California university athletes may receive compensation for their name, image and likeness after SB 206 passed with a unanimous vote in the California State Assembly on Monday.
SB 206, known as the “Fair Pay to Play Act,” was introduced by Sen. Nancy Skinner, D-Berkeley, and Steven Bradford, D-Gardena, in February to institute payment for collegiate athletes in California. The bill passed the Assembly with a 73-0 vote and the state Senate with a 39-0 vote. It now awaits a signature from Gov. Gavin Newsom to sign the bill into law.
Student-athletes nationwide generate billions for their universities and sponsors, but these athletes are not being compensated, according to a press release from Skinner’s office in May. The NCAA’s “amateurism” rule currently does not allow student-athletes to be paid from sponsorships and endorsements.
“NCAA rules disproportionately harm students from low-income families,” Skinner said in the press release. “And they’re particularly unfair to female athletes, because for many young women, college is the only time they could earn income, since women have fewer professional sports opportunities than men.”
Should the bill be signed, the policy will go into effect Jan. 1, 2023.
The bill continues to stir up controversy in the collegiate athletics community, as the NCAA released a letter the organization’s board of governors sent to Newsom on Wednesday, saying the bill would give California universities an unfair recruiting advantage.
“Right now, nearly half a million student-athletes in all 50 states compete under the same rules,” the letter said. “This bill would remove that essential element of fairness and equal treatment that forms the bedrock of college sports.”
The NCAA formed a working group in May to study the issue of name, image and likeness at a national level, and the outcomes of that study are expected to be released in October, according to a NCAA press release.
NCAA president Mark Emmert also sent a letter to California legislators in June, urging them to vote against SB 206, indicating that California universities may be barred from participating in athletic events should the bill go into effect, according to USA Today. Emmert also requested that any legislative action be delayed until the working group’s findings are released.
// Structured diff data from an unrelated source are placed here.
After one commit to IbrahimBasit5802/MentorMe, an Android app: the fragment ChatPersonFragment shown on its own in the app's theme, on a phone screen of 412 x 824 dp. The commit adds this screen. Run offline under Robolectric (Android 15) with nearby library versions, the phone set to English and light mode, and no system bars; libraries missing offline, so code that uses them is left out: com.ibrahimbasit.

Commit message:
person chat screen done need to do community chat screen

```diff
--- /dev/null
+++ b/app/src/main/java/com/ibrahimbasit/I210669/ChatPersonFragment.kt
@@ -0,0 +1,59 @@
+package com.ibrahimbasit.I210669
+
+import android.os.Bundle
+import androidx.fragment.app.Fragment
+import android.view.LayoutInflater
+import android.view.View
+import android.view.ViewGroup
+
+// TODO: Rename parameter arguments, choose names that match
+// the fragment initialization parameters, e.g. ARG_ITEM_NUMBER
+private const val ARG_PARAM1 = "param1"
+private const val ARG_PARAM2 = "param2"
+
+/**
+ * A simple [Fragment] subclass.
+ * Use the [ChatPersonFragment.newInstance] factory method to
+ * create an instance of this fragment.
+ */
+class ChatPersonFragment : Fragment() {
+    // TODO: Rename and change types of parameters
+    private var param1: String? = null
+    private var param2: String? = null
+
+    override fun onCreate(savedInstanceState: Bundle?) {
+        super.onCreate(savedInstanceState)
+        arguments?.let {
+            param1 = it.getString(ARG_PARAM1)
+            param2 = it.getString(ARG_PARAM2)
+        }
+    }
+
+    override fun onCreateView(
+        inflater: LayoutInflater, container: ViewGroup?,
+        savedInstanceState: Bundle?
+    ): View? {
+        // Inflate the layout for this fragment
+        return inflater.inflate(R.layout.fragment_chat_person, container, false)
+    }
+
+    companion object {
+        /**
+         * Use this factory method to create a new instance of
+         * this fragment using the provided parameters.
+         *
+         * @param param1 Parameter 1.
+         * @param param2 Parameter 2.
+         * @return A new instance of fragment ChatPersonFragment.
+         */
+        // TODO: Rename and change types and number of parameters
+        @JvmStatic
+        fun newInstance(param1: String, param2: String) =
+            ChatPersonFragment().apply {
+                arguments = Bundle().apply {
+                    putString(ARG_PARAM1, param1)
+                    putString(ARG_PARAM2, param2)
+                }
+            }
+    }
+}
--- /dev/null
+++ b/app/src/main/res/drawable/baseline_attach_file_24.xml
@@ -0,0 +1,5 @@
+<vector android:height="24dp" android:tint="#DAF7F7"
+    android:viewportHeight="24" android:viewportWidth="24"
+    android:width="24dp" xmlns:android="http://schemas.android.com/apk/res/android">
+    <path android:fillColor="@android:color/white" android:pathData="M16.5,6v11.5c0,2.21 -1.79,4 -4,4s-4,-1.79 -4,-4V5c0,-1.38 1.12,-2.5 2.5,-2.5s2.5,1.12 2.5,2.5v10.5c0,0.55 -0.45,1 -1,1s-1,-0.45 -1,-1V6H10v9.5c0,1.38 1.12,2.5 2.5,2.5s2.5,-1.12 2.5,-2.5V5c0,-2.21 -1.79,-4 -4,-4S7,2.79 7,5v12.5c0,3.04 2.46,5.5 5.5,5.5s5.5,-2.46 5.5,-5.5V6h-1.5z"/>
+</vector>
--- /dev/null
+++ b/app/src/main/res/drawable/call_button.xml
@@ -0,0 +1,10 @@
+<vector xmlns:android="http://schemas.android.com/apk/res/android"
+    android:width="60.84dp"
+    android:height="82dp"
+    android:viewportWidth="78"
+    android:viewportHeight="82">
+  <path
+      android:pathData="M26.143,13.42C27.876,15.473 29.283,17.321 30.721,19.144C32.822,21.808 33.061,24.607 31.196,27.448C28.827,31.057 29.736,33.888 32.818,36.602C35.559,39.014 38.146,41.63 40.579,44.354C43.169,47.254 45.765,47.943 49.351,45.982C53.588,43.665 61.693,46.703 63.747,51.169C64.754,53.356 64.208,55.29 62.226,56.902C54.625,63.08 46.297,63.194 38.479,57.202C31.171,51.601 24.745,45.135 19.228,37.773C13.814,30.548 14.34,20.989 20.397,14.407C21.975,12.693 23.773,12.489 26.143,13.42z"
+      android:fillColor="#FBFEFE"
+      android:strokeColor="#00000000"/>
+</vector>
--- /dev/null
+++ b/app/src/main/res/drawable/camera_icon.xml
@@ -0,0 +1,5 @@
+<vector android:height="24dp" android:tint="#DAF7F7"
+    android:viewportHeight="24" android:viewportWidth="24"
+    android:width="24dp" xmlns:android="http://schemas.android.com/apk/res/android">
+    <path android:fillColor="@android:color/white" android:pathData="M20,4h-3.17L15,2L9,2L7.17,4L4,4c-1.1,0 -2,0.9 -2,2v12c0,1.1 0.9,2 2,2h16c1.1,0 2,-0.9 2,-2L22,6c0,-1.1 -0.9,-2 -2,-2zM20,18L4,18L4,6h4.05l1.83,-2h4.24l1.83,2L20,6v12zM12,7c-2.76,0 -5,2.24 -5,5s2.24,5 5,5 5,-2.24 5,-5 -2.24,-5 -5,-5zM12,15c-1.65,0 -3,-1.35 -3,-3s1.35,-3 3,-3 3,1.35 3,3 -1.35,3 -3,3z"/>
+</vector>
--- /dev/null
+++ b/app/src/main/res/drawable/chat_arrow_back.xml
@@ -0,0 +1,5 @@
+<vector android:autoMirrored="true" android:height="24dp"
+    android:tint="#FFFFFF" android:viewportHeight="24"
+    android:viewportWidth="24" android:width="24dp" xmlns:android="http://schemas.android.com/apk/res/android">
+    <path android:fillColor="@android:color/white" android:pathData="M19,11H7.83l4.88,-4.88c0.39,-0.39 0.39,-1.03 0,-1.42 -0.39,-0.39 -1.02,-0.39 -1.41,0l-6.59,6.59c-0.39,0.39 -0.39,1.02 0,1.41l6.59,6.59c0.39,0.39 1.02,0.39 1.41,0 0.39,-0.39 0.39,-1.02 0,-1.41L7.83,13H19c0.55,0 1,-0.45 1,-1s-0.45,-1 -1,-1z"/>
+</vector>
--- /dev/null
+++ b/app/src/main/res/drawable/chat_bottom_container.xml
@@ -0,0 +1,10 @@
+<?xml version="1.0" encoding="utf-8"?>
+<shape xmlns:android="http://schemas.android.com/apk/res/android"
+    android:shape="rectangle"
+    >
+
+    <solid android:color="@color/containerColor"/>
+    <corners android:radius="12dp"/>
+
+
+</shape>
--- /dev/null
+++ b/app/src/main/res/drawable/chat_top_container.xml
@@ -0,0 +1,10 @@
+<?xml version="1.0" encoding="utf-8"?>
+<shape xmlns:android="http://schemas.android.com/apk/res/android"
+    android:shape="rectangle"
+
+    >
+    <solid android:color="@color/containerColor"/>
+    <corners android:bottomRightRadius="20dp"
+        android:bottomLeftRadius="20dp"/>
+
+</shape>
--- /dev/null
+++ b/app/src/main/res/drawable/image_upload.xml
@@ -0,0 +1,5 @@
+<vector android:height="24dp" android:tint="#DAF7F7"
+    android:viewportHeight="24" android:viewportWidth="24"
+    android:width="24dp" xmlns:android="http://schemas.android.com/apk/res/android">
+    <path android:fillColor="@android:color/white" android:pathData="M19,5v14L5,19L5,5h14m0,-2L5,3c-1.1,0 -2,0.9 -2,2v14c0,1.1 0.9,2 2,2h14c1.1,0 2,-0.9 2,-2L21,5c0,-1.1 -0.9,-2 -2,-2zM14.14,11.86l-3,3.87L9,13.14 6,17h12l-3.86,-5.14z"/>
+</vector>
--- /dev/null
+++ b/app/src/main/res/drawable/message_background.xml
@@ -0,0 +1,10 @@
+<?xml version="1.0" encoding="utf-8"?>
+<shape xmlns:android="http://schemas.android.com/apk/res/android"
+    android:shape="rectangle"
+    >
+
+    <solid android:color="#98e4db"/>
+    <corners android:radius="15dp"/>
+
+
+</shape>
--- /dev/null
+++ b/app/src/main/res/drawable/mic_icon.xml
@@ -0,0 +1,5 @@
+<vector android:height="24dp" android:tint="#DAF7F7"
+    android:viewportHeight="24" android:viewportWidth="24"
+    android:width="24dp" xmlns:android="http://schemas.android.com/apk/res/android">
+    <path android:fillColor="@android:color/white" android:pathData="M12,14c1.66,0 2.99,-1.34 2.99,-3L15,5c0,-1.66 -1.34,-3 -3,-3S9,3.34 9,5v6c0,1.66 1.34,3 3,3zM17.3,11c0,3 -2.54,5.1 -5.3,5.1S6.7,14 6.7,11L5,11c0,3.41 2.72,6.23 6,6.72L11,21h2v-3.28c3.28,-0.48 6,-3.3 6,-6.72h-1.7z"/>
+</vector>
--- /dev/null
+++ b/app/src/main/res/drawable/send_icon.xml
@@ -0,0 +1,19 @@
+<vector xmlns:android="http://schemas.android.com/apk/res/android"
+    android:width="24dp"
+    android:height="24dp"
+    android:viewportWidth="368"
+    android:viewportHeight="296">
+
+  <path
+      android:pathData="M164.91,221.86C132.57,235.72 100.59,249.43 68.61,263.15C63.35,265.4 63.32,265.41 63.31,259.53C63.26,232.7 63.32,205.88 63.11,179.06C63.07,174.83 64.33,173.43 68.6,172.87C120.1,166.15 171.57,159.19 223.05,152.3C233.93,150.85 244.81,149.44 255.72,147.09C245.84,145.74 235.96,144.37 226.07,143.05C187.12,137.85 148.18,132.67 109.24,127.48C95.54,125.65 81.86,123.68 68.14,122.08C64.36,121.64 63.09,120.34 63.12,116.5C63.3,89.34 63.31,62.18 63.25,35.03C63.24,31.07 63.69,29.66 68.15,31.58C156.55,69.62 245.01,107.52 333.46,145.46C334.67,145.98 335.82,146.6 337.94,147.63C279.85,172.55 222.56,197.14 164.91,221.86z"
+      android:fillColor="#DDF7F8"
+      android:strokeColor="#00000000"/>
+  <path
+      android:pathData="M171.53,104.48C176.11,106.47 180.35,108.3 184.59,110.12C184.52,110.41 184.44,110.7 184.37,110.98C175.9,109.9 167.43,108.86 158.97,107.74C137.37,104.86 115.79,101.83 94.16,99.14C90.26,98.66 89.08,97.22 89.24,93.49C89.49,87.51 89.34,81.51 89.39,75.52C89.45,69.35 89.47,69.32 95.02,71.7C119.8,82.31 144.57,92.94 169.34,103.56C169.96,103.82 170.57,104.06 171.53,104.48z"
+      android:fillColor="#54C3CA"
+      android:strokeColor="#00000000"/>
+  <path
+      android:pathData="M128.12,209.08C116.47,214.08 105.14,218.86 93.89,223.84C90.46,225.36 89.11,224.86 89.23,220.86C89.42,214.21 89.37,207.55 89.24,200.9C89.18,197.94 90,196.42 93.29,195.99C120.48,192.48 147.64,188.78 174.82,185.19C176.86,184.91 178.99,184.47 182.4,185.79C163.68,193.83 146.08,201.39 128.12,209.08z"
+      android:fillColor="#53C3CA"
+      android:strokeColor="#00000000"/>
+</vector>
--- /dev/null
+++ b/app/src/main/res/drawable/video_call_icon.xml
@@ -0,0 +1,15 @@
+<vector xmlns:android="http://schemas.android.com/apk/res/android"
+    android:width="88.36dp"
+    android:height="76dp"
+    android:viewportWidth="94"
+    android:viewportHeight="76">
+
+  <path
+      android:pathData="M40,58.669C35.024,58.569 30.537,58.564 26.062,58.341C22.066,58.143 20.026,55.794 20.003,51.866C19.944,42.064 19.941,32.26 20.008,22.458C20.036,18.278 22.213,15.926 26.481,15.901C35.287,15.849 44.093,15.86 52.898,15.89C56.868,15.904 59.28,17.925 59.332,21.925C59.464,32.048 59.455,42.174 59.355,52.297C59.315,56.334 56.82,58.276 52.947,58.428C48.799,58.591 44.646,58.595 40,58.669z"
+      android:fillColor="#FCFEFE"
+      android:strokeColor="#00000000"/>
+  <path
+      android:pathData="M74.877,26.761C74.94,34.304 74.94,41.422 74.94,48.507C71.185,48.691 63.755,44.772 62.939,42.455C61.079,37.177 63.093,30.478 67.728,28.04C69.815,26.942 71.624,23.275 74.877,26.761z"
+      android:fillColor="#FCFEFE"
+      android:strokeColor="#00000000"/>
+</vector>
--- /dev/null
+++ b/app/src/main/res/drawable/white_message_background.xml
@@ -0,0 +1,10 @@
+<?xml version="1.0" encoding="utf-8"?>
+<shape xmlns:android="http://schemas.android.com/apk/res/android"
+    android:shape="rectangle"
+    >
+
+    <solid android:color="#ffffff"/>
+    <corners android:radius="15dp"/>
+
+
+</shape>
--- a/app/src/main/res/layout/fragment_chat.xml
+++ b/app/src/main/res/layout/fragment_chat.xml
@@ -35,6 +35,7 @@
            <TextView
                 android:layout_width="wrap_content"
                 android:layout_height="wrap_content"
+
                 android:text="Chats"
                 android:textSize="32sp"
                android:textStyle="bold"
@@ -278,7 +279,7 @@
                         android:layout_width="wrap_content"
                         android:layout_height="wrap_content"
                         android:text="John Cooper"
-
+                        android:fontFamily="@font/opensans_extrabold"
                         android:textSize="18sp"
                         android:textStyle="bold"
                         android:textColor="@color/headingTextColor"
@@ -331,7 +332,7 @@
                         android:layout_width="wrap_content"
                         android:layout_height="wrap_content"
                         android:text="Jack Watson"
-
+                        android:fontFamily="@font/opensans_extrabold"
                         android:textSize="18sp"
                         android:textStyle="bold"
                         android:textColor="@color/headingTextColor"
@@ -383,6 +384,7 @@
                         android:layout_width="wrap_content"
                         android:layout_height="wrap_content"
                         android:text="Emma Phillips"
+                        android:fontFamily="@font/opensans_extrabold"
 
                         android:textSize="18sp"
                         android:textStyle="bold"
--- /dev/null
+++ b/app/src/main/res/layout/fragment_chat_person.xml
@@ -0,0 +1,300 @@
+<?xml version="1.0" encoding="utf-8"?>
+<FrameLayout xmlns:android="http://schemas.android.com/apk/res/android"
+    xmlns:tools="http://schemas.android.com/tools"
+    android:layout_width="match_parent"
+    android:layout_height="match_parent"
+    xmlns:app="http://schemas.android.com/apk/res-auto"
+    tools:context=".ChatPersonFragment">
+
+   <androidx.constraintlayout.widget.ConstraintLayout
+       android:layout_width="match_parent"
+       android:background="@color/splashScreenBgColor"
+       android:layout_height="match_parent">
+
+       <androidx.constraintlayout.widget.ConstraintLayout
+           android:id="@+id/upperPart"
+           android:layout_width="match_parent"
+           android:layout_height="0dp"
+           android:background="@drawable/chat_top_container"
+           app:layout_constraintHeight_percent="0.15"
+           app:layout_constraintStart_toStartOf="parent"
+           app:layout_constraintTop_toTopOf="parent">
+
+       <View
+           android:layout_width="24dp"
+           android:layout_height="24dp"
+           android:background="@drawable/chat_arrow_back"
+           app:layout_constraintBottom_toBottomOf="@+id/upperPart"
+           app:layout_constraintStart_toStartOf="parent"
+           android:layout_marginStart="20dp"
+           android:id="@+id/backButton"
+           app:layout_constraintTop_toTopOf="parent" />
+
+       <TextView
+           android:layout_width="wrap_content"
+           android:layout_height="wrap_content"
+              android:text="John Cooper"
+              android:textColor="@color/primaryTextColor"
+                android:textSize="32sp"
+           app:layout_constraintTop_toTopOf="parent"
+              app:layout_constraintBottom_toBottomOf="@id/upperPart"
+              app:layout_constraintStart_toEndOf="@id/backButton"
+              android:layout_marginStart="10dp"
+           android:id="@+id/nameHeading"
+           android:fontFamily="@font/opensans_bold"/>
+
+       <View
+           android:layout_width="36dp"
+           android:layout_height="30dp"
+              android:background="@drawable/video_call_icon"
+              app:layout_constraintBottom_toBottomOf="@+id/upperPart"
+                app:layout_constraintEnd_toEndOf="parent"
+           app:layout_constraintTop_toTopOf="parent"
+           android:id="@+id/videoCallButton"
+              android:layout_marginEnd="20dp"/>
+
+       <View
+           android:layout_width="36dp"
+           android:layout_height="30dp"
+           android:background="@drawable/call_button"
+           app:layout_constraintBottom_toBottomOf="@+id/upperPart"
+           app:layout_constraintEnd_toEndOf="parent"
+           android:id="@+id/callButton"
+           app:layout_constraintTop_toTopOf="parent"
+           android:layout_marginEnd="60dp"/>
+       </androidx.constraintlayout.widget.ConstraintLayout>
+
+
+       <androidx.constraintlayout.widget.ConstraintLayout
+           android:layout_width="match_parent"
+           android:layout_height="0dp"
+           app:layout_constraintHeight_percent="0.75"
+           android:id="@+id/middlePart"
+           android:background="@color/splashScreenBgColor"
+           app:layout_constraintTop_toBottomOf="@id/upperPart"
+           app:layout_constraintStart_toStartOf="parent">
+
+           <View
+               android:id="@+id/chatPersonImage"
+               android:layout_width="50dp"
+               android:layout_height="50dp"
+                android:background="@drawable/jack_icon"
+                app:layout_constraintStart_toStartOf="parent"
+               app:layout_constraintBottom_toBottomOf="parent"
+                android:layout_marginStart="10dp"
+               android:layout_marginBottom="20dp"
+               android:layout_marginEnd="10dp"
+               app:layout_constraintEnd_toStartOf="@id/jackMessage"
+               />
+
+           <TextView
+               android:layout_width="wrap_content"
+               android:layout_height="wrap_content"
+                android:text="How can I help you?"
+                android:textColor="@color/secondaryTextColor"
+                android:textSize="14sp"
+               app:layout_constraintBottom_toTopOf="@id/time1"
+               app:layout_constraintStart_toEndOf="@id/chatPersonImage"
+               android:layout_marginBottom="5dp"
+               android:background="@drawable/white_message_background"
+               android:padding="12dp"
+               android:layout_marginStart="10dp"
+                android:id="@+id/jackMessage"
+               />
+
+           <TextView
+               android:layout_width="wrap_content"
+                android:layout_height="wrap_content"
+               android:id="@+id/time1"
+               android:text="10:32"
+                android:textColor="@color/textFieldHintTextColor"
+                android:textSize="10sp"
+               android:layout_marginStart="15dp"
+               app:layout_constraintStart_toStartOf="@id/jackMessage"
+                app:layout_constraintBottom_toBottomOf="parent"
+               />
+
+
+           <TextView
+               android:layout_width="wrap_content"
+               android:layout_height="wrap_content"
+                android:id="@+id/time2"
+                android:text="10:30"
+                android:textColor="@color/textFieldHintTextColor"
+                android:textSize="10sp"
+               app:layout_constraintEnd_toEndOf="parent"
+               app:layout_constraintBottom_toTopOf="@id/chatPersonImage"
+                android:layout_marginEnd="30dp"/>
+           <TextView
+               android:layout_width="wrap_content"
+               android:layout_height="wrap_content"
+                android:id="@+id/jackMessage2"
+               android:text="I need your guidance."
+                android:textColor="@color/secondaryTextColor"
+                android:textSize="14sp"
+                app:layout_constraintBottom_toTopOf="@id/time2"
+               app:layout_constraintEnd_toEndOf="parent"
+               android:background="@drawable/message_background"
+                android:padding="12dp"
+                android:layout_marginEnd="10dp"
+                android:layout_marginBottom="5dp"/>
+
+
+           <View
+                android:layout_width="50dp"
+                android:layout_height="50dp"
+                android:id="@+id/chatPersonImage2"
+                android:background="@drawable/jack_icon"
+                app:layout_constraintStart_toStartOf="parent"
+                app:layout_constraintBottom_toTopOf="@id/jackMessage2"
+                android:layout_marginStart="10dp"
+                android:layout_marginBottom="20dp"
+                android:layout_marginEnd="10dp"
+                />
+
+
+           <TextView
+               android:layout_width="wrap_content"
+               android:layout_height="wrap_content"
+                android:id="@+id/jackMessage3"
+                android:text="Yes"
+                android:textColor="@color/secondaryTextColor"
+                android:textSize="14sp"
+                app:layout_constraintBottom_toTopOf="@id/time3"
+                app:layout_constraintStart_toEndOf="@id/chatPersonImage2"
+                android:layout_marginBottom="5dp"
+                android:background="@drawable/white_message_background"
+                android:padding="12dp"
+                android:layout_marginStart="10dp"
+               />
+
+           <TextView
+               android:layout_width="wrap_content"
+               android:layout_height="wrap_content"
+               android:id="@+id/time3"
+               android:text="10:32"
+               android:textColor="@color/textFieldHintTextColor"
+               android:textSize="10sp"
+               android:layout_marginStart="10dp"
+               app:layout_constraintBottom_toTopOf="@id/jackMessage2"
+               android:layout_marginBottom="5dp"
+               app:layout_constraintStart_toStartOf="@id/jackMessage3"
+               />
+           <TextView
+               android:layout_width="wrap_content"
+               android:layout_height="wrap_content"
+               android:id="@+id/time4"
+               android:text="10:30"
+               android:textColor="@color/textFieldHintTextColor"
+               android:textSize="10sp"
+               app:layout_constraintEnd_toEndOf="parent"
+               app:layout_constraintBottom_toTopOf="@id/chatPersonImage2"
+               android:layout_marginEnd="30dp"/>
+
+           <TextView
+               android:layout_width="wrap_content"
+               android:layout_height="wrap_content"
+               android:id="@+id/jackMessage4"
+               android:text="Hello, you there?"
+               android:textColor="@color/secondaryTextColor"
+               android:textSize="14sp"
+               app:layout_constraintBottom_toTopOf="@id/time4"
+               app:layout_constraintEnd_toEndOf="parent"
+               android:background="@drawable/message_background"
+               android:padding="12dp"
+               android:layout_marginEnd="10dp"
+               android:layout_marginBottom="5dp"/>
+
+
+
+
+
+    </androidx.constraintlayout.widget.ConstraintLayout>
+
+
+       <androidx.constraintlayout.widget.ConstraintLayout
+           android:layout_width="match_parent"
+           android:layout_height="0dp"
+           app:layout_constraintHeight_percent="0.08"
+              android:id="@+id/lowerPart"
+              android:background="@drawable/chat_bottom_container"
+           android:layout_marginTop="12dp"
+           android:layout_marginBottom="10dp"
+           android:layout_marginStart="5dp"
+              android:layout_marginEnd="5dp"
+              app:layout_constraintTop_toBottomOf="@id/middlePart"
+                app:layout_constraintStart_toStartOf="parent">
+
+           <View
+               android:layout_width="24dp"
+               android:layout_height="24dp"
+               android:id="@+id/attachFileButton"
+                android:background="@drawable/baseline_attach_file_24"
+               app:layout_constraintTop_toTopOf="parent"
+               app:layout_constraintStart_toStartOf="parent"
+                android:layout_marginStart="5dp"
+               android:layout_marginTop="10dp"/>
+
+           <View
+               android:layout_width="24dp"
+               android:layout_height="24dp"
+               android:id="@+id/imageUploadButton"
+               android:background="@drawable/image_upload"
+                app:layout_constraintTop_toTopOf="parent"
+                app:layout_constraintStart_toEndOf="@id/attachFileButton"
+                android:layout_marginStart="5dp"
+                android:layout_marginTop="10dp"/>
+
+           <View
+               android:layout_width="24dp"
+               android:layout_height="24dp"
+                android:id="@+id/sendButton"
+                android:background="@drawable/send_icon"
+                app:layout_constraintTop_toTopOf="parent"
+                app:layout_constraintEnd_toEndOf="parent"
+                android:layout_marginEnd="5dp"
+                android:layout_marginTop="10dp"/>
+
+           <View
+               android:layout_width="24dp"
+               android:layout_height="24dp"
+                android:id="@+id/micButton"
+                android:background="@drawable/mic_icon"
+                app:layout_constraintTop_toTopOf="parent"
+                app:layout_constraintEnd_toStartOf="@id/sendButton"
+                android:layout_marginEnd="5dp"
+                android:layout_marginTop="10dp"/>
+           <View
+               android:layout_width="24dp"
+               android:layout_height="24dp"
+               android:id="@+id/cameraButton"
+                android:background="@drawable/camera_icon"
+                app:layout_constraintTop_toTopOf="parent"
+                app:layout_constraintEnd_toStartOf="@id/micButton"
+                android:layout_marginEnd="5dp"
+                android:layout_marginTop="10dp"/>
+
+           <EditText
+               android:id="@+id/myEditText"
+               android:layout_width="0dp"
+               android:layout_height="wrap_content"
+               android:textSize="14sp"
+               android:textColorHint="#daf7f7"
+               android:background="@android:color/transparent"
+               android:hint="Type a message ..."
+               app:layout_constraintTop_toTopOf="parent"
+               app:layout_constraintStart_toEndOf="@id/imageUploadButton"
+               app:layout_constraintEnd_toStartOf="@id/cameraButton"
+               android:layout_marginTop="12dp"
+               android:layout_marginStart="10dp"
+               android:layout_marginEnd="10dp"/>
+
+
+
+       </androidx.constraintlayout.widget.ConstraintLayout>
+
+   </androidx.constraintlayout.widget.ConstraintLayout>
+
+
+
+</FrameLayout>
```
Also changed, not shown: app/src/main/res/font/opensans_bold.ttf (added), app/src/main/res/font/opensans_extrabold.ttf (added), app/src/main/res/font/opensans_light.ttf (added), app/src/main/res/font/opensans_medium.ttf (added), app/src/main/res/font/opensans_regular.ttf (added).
UC has opposed the bill, given the possibility that athletic programs may lose NCAA and conference eligibility, according to UC Office of the President, or UCOP spokesperson Sarah McBride.
“Ultimately, this bill would do more harm than good and likely deny our students a chance to compete at the highest levels,” McBride said in her email. “We believe that any sweeping policy change around student-athlete compensation should first be addressed at the national level.”
The bill stipulates, however, that any athletic association, conference or other group with authority over collegiate athletics may not prevent a university, other than a community college, from participating in athletics as a result of student-athlete compensation.
Cal Athletics spokesperson Herb Benenson said in an email that the campus is monitoring the developments of the bill as well as the NCAA working group’s findings.
“Should SB 206 become law, it would not take effect until Jan. 1, 2023, allowing time to fully understand how it would be implemented, and the impact it would have on athletic departments and student-athletes,” Benenson said in an email.